Quantifier is a fancy way to say “count”. Now, whether it’s an exact count (a definite quantifier) or a general idea of lots, few, or some (an indefinite quantifier) depends upon the context or the idea you want to provide your reader.
Grammar Explanations is…
…an evolving list of the structural rules and principles that determines where words are placed in phrases or sentences as well as how the language is spoken. Sometimes I run across an example that helps explain better or another “also known as”. Heck, there’s always a better way to explain it, so if it makes quicker and/or better sense, I would appreciate suggestions and comments from anyone on an area of grammar with which you struggle or on which you can contribute more understanding.
|Definition: A word, number, or phrase that usually precedes a noun and tells how much or how many there is of something.
See “Nouns” for details on countable and uncountable nouns.
|List of Indefinite Quantifiers|
|Use with Countable & Uncountable Nouns||Use Only with Countable Nouns||Use Only with Uncountable Nouns||Often Used with Abstract Nouns|
|a load of
a lot of
tons of …
|a couple of
a large number of
thousands of …
one, two, three…
1, 2, 3…
|a bit of
|a good deal of
a great deal of
a large amount of
Mark ate three huge desserts
It was just a bit of fun.
We’ve spent a good deal of time on this.
There are many trees in a forest.
|Noun Goes After Quantifier||Rule: When speaking of members of a group in general, put a noun after the quantifier.|
Few tulips emerged.
Both the tulips and roses were beautiful this year.
Is it possible to have enough flowers?
|Specific Group||Rule: When speaking of a specific group of people or things, use of the.|
Few of the tulips are still alive.
All of the rosebushes bloomed this summer.
Is it possible to have all of the flowers you want?
|Two People or Things||Rule: When speaking of two people or things, use both, either *, or neither *.
* Only use with a singular verb.
Both kids were grounded.
You can have either ice cream or chocolate.

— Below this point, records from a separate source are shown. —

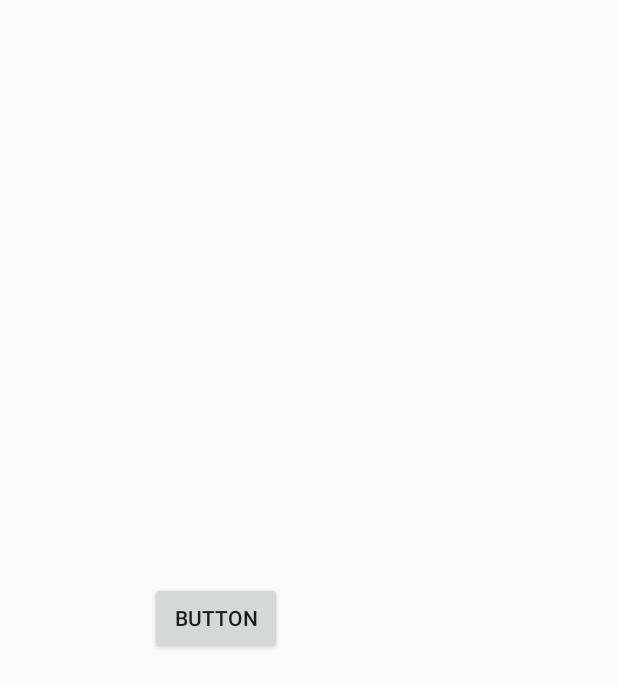
After one commit to m-anas-j/AutomatedAttendanceSystemFaculty, an Android app: the FacultyCourses screen opened directly, with no data from a screen before it, on a phone screen of 412 x 824 dp. The commit adds this screen. Shown: the top 687 px of the screen. Run offline under Robolectric (Android 15) with nearby library versions, the phone set to English and light mode, and no system bars.

```diff
--- a/app/src/main/AndroidManifest.xml
+++ b/app/src/main/AndroidManifest.xml
@@ -38,7 +38,8 @@
         </activity>
         <activity android:name=".SuccessScreenActivity" />
         <activity android:name=".FacultySignupActivity" />
-        <activity android:name=".ViewFacultyDatabase"></activity>
+        <activity android:name=".ViewFacultyDatabase" />
+        <activity android:name=".FacultyCourses"></activity>
     </application>
 
 </manifest>
--- a/app/src/main/java/com/example/weisslogia/automatedattendancesystemfaculty/Courses.java
+++ b/app/src/main/java/com/example/weisslogia/automatedattendancesystemfaculty/Courses.java
@@ -4,6 +4,7 @@ import android.content.Intent;
 import android.support.v7.app.AppCompatActivity;
 import android.os.Bundle;
 import android.view.View;
+import android.widget.Button;
 import android.widget.TextView;
 
 import java.util.Calendar;
@@ -23,6 +24,10 @@ public class Courses extends AppCompatActivity {
         date = date.substring(0, Math.min(date.length(), 10));  //Math.min returns the lesser value of the two.
         currentDate = (TextView)findViewById(R.id.currentDate);
         currentDate.setText(date);
+
+        //test
+        /*Button test = new Button(this);
+        test.setBackground(R.drawable.ripple_courses);*/
     }
 
     public void onCoursesButtonClicked(View view)
--- /dev/null
+++ b/app/src/main/java/com/example/weisslogia/automatedattendancesystemfaculty/FacultyCourses.java
@@ -0,0 +1,23 @@
+package com.example.weisslogia.automatedattendancesystemfaculty;
+
+import android.database.Cursor;
+import android.database.sqlite.SQLiteDatabase;
+import android.support.v7.app.AppCompatActivity;
+import android.os.Bundle;
+
+import java.util.ArrayList;
+
+public class FacultyCourses extends AppCompatActivity {
+
+    FacultyDBHandler facultyDBHandler;
+    ArrayList<String> courses;
+
+    @Override
+    protected void onCreate(Bundle savedInstanceState) {
+        super.onCreate(savedInstanceState);
+        setContentView(R.layout.activity_faculty_courses);
+
+        facultyDBHandler = new FacultyDBHandler(this,null,null,1);
+
+    }
+}
--- /dev/null
+++ b/app/src/main/res/layout/activity_faculty_courses.xml
@@ -0,0 +1,16 @@
+<?xml version="1.0" encoding="utf-8"?>
+<android.support.v7.widget.LinearLayoutCompat xmlns:android="http://schemas.android.com/apk/res/android"
+    xmlns:app="http://schemas.android.com/apk/res-auto"
+    xmlns:tools="http://schemas.android.com/tools"
+    android:layout_width="match_parent"
+    android:layout_height="match_parent"
+    tools:context=".FacultyCourses">
+
+    <Button
+        android:id="@+id/button"
+        android:layout_width="wrap_content"
+        android:layout_height="wrap_content"
+        android:layout_gravity="center"
+        android:layout_marginHorizontal="100dp"
+        android:text="Button" />
+</android.support.v7.widget.LinearLayoutCompat>
```
Also changed, not shown: app/src/main/java/com/example/weisslogia/automatedattendancesystemfaculty/CourseInfo.java (added, +43 -0 lines), app/src/main/java/com/example/weisslogia/automatedattendancesystemfaculty/FacultyDBHandler.java (+42 -5 lines), app/src/main/java/com/example/weisslogia/automatedattendancesystemfaculty/FacultySignupActivity.java (+6 -2 lines), app/src/main/java/com/example/weisslogia/automatedattendancesystemfaculty/ViewFacultyDatabase.java (+12 -1 lines).
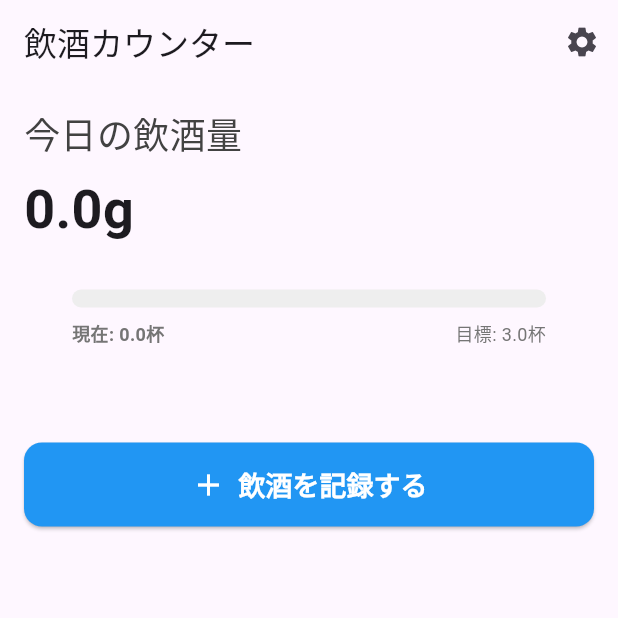
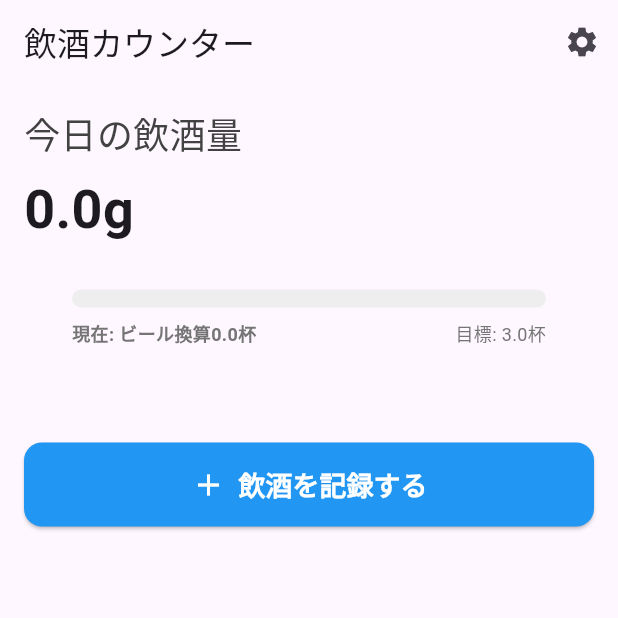
Before and after one commit to cbryotaro/alcohol_counter, a Flutter app: the screen it shows after launch, on a phone screen of 412 x 824 dp, the top half of it. Run offline on Flutter 3.47's test engine with Material 3 defaults, Android fonts, the phone set to English and light mode, and no system bars; our stand-ins replace shared_preferences.

Commit message:
微調整

```diff
--- a/lib/screens/main_screen.dart
+++ b/lib/screens/main_screen.dart
@@ -390,7 +390,7 @@ class _MainScreenState extends State<MainScreen> {
                           mainAxisAlignment: MainAxisAlignment.spaceBetween,
                           children: [
                             Text(
-                              '現在: ${(_totalAlcoholGrams / 20.0).toStringAsFixed(1)}杯',
+                              '現在: ビール換算${(_totalAlcoholGrams / 20.0).toStringAsFixed(1)}杯',
                               style: TextStyle(
                                 color: _dailyLimit != null &&
                                         _totalAlcoholGrams >= (_dailyLimit! * 20.0)
```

I’m sorry, but neither Mary nor George can come play.
|Each, Every means All||Rule: Use each or every with a singular noun to mean all.|
|Using Number||Rule: The word, number, can be:|